Ditto the Champion’s League, if it wasn’t for the injury Rooney picked up in Munich, it’s safe to say United would have been facing Internazionale in the final, after all the semi’s against Lyon would hardly have been a major task. Rooney was immense last season and actually improved on the superb player he’d been in the previous two seasons.

There’s no reason why once he gets over the poor form and lack of full fitness that’s been dogging him since that seminal night in Munich, that Rooney can’t go on to get even better. After all at only 24 years of age he’s five years away from his peak and there is no end to just how good he could become.

I know as a United fan this is a very risky statement, as if Rooney joins City I’ll be forced to stand by it to the City fans I know who’ll be rubbing it back in my face, but I’ve got to be totally honest and say I believe Rooney is an exceptional talent that would walk into any team.

What’s going on behind closed doors between United and Rooney is anyone’s guess, but with the club’s statement of ‘no real developments’ and the drama of the United hate mob laying siege to his house, then the likelihood is that Rooney’s almost certain to leave.
If there is a slim chance that Fergie, David Gill or whoever can convince Rooney to stay then they should definitely take it. I know there’s a lot of anger at the way Rooney has acted and I’m thinking of selling Paul Stretford voodoo dolls at the next United home game, but if a bit of pride can be swallowed and a deal reached then I’m praying United make it.

In the past when big players have left such Paul Ince, Mark Hughes, Ruud Van Nistelrooy, David Beckham, and Kleberson, United have simply found new ones to replace them usually through the youth system or the young signings.
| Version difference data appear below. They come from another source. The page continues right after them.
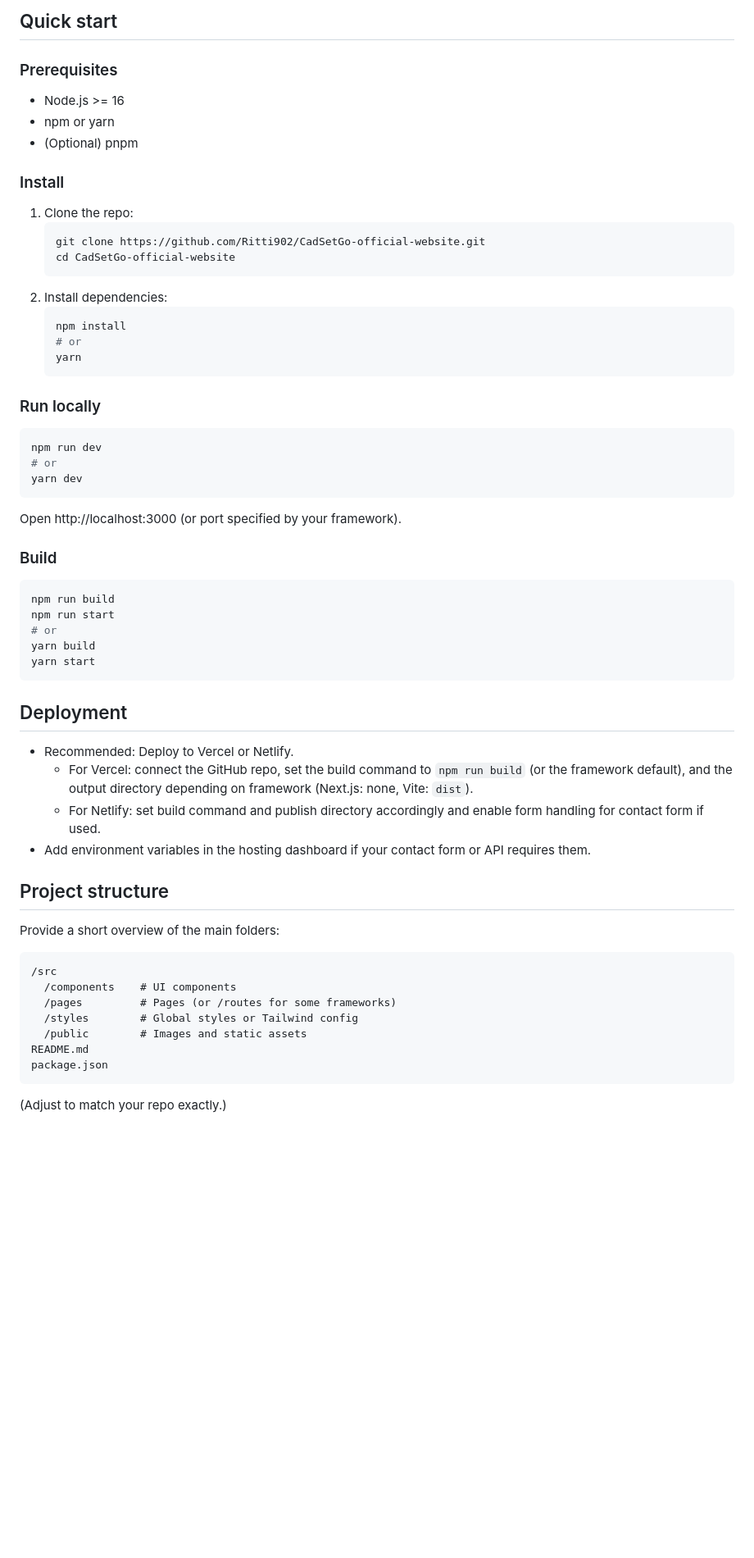
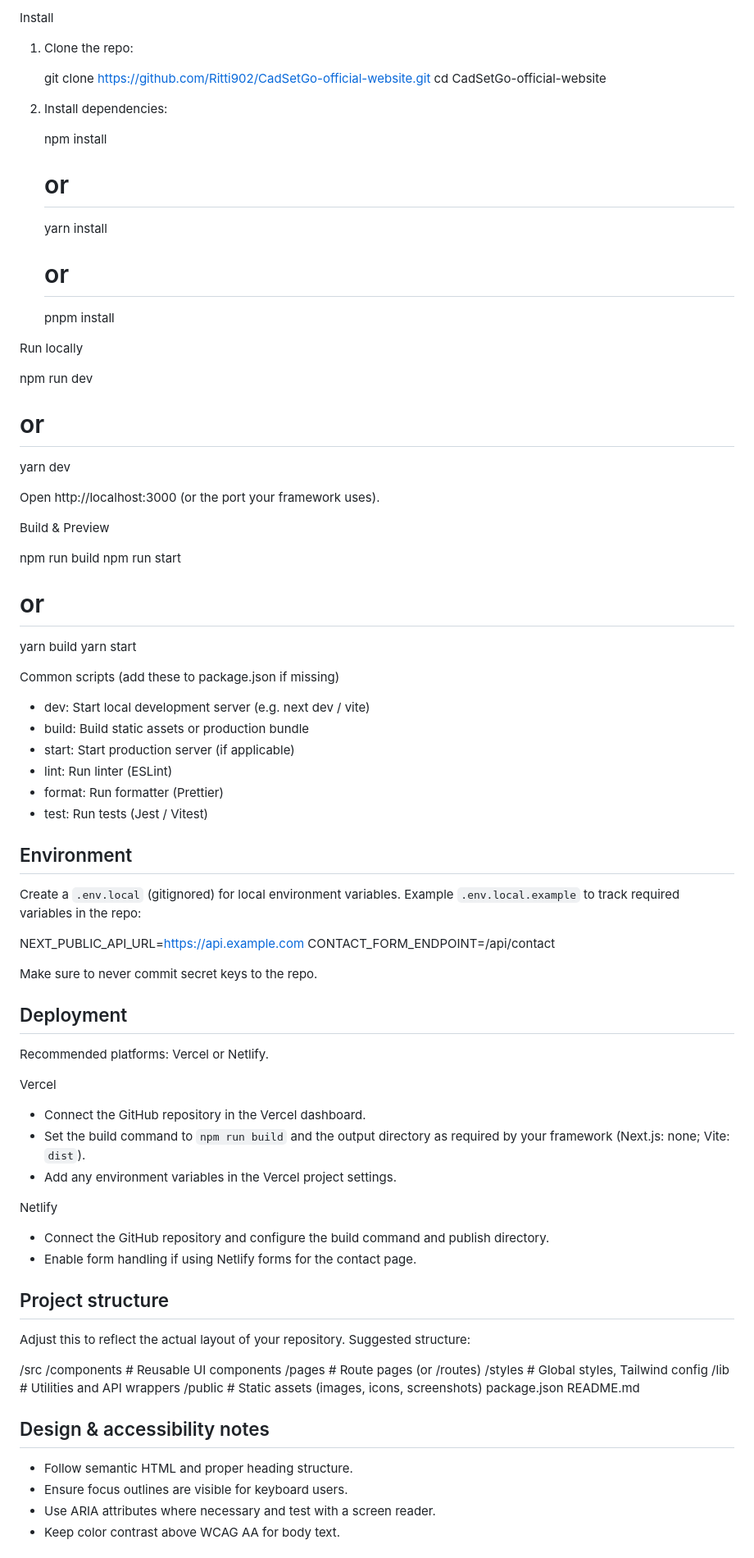
Before and after one commit to Ritti902/CadSetGo-official-website, a Markdown page: README.md, the part around one of its changes. Shown at 82% size. Rendered like a GitHub page; blank space fills up the shorter version.

Commit message:
docs: refine README — add detailed setup, deployment, contributing, and env guidance

````diff
--- a/README.md
+++ b/README.md
@@ -48,66 +66,81 @@ Live demo: https://your-deployment-url.example
 
-## Quick start
+Install
+1. Clone the repo:
 
-### Prerequisites
-
-- Node.js >= 16
-- npm or yarn
-- (Optional) pnpm
-
-### Install
-
-1. Clone the repo:
-   ```bash
    git clone https://github.com/Ritti902/CadSetGo-official-website.git
    cd CadSetGo-official-website
-   ```
+
 2. Install dependencies:
-   ```bash
+
    npm install
    # or
-   yarn
-   ```
+   yarn install
+   # or
+   pnpm install
 
-### Run locally
+Run locally
 
-```bash
 npm run dev
 # or
 yarn dev
-```
 
-Open http://localhost:3000 (or port specified by your framework).
+Open http://localhost:3000 (or the port your framework uses).
 
-### Build
+Build & Preview
 
-```bash
 npm run build
 npm run start
 # or
 yarn build
 yarn start
-```
 
-## Deployment
+Common scripts (add these to package.json if missing)
+- dev: Start local development server (e.g. next dev / vite)
+- build: Build static assets or production bundle
+- start: Start production server (if applicable)
+- lint: Run linter (ESLint)
+- format: Run formatter (Prettier)
+- test: Run tests (Jest / Vitest)
 
-- Recommended: Deploy to Vercel or Netlify.
-  - For Vercel: connect the GitHub repo, set the build command to `npm run build` (or the framework default), and the output directory depending on framework (Next.js: none, Vite: `dist`).
-  - For Netlify: set build command and publish directory accordingly and enable form handling for contact form if used.
-- Add environment variables in the hosting dashboard if your contact form or API requires them.
+Environment
+-----------
+Create a `.env.local` (gitignored) for local environment variables. Example `.env.local.example` to track required variables in the repo:
 
-## Project structure
+NEXT_PUBLIC_API_URL=https://api.example.com
+CONTACT_FORM_ENDPOINT=/api/contact
 
-Provide a short overview of the main folders:
+Make sure to never commit secret keys to the repo.
 
-```
+Deployment
+----------
+Recommended platforms: Vercel or Netlify.
+
+Vercel
+- Connect the GitHub repository in the Vercel dashboard.
+- Set the build command to `npm run build` and the output directory as required by your framework (Next.js: none; Vite: `dist`).
+- Add any environment variables in the Vercel project settings.
+
+Netlify
+- Connect the GitHub repository and configure the build command and publish directory.
+- Enable form handling if using Netlify forms for the contact page.
+
+Project structure
+-----------------
+Adjust this to reflect the actual layout of your repository. Suggested structure:
+
 /src
-  /components    # UI components
-  /pages         # Pages (or /routes for some frameworks)
-  /styles        # Global styles or Tailwind config
-  /public        # Images and static assets
+  /components    # Reusable UI components
+  /pages         # Route pages (or /routes)
+  /styles        # Global styles, Tailwind config
+  /lib           # Utilities and API wrappers
+  /public        # Static assets (images, icons, screenshots)
+package.json
 README.md
-package.json
-```
 
-(Adjust to match your repo exactly.)
+Design & accessibility notes
+----------------------------
+- Follow semantic HTML and proper heading structure.
+- Ensure focus outlines are visible for keyboard users.
+- Use ARIA attributes where necessary and test with a screen reader.
+- Keep color contrast above WCAG AA for body text.
 
````
Also changed, not shown: other parts of README.md (+83 -53 lines).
I think the same could definitely happen again if Rooney left. Kiko Macheda, Chicharito and Danny Welbeck could all have bright futures at United but I can’t see them leading a title charge for at least another two seasons.

The worrying thing about Rooney leaving is that, Fergie may only have three or four seasons left in him at United and if this is a similar situation to 2003/04 where the rebuilding process began and took three years, then by the time it’s done he may be ready to retire. Call me a sceptic but I think there’s far too much deadweight in the United squad at the moment- I’ll leave the names for another blog, and losing Rooney may be the start of a massive overhaul that could take a while.

Let’s not forget that three of United’s most experienced and important players are not going to be around in two season’s time. Rooney is the type of player you can build a team around and despite the money United may get for him, who can they buy that’s in a similar class?

United will go on whether Rooney’s leading the attack or someone else, but there’s no doubt that with him in the team the future would look a hell of a lot brighter.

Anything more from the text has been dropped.